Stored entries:
Start of Block

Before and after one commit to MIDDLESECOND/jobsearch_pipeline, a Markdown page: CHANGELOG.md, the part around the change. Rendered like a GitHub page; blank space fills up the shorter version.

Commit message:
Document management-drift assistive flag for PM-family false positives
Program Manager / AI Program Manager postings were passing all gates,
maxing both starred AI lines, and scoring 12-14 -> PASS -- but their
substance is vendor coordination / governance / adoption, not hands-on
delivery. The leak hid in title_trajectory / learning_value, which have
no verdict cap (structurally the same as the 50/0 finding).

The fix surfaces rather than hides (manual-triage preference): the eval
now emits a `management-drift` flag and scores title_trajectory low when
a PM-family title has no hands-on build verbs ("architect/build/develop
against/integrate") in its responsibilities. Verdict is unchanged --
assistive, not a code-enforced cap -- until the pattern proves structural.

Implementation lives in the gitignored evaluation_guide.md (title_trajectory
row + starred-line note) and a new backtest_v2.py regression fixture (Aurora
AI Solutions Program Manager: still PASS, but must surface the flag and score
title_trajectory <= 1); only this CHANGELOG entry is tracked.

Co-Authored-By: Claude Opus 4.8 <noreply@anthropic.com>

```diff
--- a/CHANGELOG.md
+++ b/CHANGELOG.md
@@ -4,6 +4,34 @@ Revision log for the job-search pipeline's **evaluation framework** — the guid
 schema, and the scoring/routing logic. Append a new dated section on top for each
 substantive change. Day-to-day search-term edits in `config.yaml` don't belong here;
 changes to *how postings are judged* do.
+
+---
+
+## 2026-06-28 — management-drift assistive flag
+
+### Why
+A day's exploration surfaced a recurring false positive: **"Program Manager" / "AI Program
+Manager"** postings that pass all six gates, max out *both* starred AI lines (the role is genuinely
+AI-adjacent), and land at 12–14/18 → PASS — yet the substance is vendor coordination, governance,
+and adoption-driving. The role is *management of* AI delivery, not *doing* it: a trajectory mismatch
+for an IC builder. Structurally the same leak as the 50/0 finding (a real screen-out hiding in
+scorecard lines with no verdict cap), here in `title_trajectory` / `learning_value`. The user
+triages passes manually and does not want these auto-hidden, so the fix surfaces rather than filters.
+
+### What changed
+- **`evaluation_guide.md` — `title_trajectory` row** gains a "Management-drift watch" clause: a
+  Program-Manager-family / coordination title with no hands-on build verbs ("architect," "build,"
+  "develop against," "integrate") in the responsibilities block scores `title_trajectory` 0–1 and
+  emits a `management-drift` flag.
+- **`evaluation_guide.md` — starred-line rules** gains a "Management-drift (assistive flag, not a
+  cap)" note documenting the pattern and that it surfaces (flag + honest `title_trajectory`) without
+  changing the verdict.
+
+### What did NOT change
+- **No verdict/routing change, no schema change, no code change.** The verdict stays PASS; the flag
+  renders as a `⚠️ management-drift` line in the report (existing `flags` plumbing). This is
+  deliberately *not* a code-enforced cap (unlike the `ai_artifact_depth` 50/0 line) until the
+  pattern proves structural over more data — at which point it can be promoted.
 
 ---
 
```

End of Block

Work item:
When a line in the records above contains the word "gates", copy it.

Written solution:
Program Manager / AI Program Manager postings were passing all gates,
+Manager"** postings that pass all six gates, max out *both* starred AI lines (the role is genuinely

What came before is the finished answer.